  • Rívia Darla Álvares Amaral
  • Mara Lígia Biazotto Bachelli
  • Mateus Trovó Zerbinati
  • Benedito Carlos Benedetti


microbial contamination, safe food, postharvest, chemical methods, green-cut peppers
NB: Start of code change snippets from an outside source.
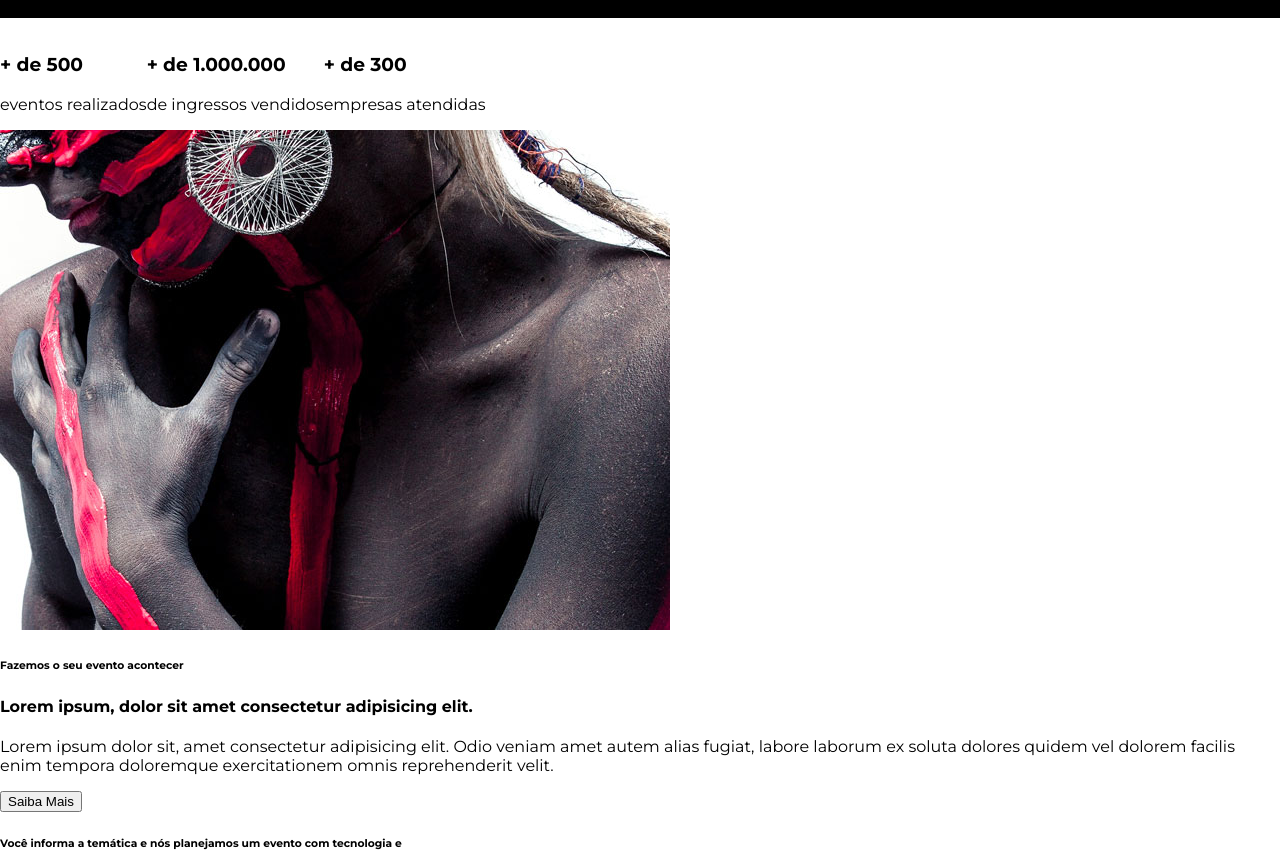
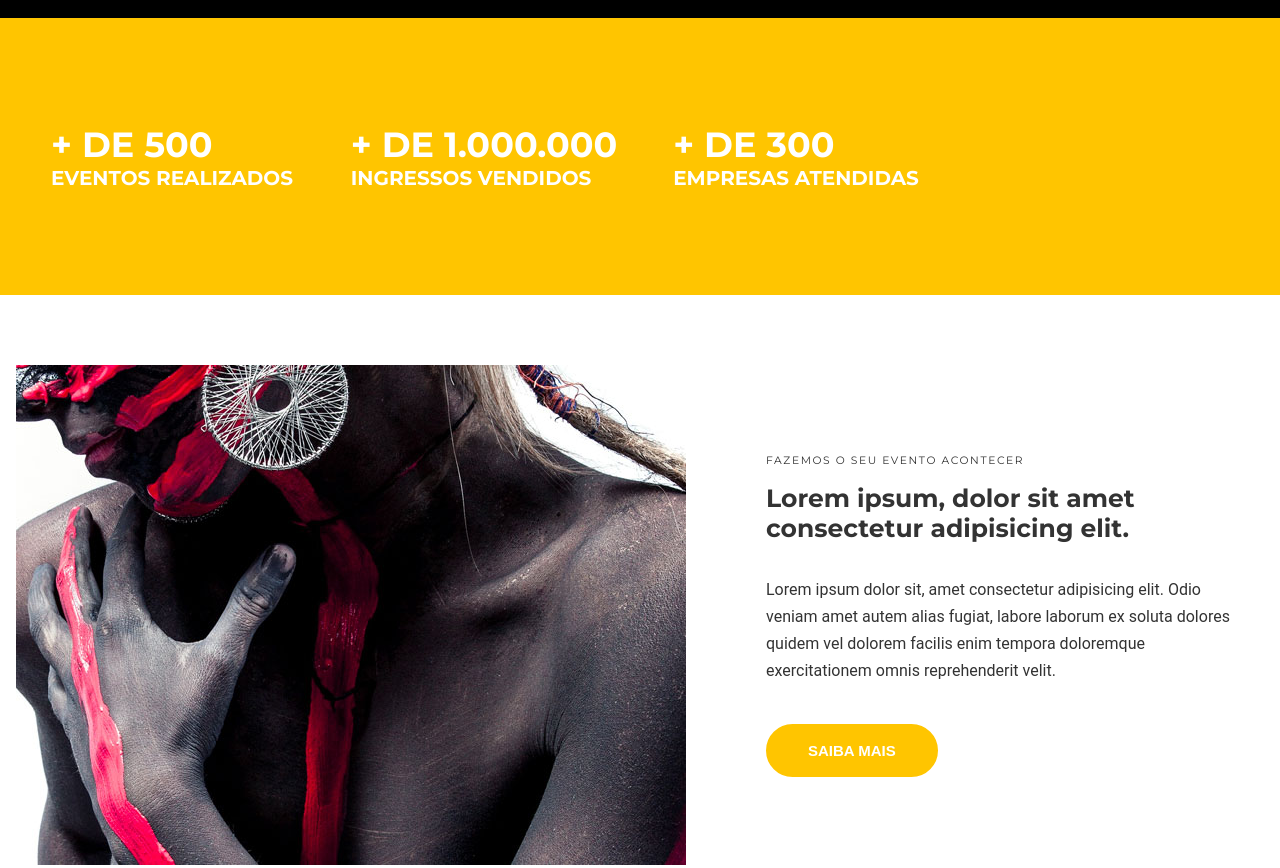
Before and after one commit to ajuniorcal/studion, a website: page index.html in a window 1280 px wide. Shown: the part 661-1529 px from the top of the page. Drawn offline with Linux system fonts and the light colour scheme.

Commit message:
commit institutional stilization

```diff
--- a/index.html
+++ b/index.html
@@ -55,26 +55,35 @@
       </header>
 
       <main>
-        <section id="eventos">
-          <ul>
+        <section id="counter">
+          <ul class="counter__container">
+
             <li>
-              <h3>+ de 500</h3>
-              eventos realizados
+              <h3>+ de 500<small>Eventos realizados</small></h3>
+
             </li>
             <li>
-              <h3>+ de 1.000.000</h3>
-              de ingressos vendidos
+              <h3>+ de 1.000.000
+                <small>
+                  ingressos vendidos
+                </small>
+
+              </h3>
             </li>
             <li>
-              <h3>+ de 300</h3>
-              empresas atendidas
+              <h3>+ de 300
+
+                <small>
+                  empresas atendidas
+                </small>
+              </h3>
             </li>
           </ul>
         </section>
 
-        <section>
-          <div>
-            <img src="./images/institutional.jpg" />
+        <section class="institutional">
+          <img class="institurional__image" src="./images/institutional.jpg" alt="Studion Instititional"/>
+          <div class="institutional__copy">
             <h6>Fazemos o seu evento acontecer</h6>
             <h4>Lorem ipsum, dolor sit amet consectetur adipisicing elit.</h4>
             <p>
@@ -83,7 +92,7 @@
               quidem vel dolorem facilis enim tempora doloremque exercitationem
               omnis reprehenderit velit.
             </p>
-            <button>Saiba Mais</button>
+            <button class="btn btn--institutional">Saiba Mais</button>
           </div>
         </section>
 
--- a/style.css
+++ b/style.css
@@ -1,5 +1,4 @@
-@import url('https://fonts.googleapis.com/css2?family=Montserrat:wght@300;400;700;900&display=swap');
-
+@import url('https://fonts.googleapis.com/css2?family=Montserrat:ital,wght@0,300;0,400;0,700;1,500&display=swap');
 * {
     box-sizing: border-box;
 }
@@ -8,13 +7,22 @@
 
     font-family: 'Montserrat', sans-serif;
     font-size: 16px;
+    --color-copy: #333;
     --color-primary:#ffc500;
     --default-padding: 1rem;
+    color: var(--color-copy);
+
 }
 
 body {
     margin: 0;
     padding-top: 7.75rem;
+}
+
+header,
+main,
+footer {
+    overflow-x: hiden;
 }
 ul {
     display: flex;
@@ -141,8 +149,76 @@ object-position: center;
 
 }
 
-.btn:hover, btn:active, btn:focus{
+.btn:hover, btn:active, btn:focus, .btn--institutional {
     border-color: var(--color-primary);
     background-color: var(--color-primary);
     color:#fff
 }
+
+#counter {
+    background-color: var(--color-primary);
+    color: #fff;
+    font-size: ;
+    text-transform: uppercase;
+
+}
+
+.counter__container {
+    display: grid;
+    grid-template-columns: repeat(auto-fill, minmax(300px, 1fr));
+    margin: 0;
+    padding: 4.375rem 1rem;
+    place-items: center;
+
+}
+
+.counter__container h3 {
+    font-size: 2.1875rem;
+}
+
+.counter__container h3 small {
+    font-size: 1.25rem;
+    display: block;
+
+}
+
+.institutional {
+    display: grid;
+    grid-template-columns: auto auto;
+    gap: 3.125rem;
+    align-items: center;
+    padding: 4.375rem 1rem;
+}
+
+.institutional__copy{
+    padding: 0 1.875rem;
+
+}
+
+.institutional__copy h6 {
+    font-size: .875;
+    font-weight: 450;
+    letter-spacing: .1rem;
+    text-transform: uppercase;
+    margin: 0;
+
+}
+
+.institutional__copy h4 {
+    font-size: 1.5625rem;
+    margin-top: 1rem;
+}
+
+.institutional p {
+    font-size: 1.0625 ;
+    line-height: 1.6875;
+    font-family: 'roboto', sans-serif;
+    margin-bottom: 0;
+    margin-bottom: 2.5rem;
+
+}
+.btn--institutional:hover {
+    color: #333;
+    background: unset;
+
+}
```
Green pepper is a popular vegetable in Brazil.  It is consumed mainly in raw salads or their complements, and therefore should be given special attention as to sanitization.  Sodium hypochlorite is currently the sanitizer most used for this purpose, but the formation of by-products is an inconvenience.  Thus, the search for techniques to minimize and/or replace this product in the fresh-cut industry has been increased.  Ozonated water can be an alternative because it is a potent sanitizer and does not create by-products.  The aim of this work was to define the most effective concentration of ozonated water in reducing microbial contamination of fresh-cut green pepper.  The raw material was purchased in a local trade of Campinas-SP, selected and minimally processed.  The sanitization consisted of immersion in tap water (T2) and ozonated water at concentrations of 1.6 mg/L(T3), 1.8 mg/L (T4) for one min.  The processing consisted of washing, manual cutting, taking up the stalk and the internal parts and slicing into strips (± 3 mm in thickness).  The control treatment (T1) was the product minimally processed without washing. The ozone concentration was measured by a commercially available kit (CHEMetrics, Vacu-vials, Ozone K-7402, Calverton, Va., U.S.A.).  It was performed physical-chemical (pH and soluble solids) and microbial analysis (mesophilic and psychrotrophic aerobic bacteria, total coliforms, Escherichia Coli, yeasts and molds, besides the presence of Salmonella spp.).  The average initial contamination of samples were 1.3×105 CFU/g to mesophilic aerobic bacteria, >1.1×103 CFU/gto total coliforms, <1 (est.) to psychrotrophic and yeasts and molds.  After the treatment, the results were 1.3×104, 9.2 and <1 (est.) CFU/g, respectively.  The presence of E.coli and Salmonella spp. were not observed.  The concentration of 1.6 mg L-1 was found to be the most effective treatment in reducing the microbial contamination of fresh-cut green pepper.

Keywords: microbial contamination, safe food, postharvest, chemical methods, green-cut peppers






VI-Postharvest Technology and Process Engineering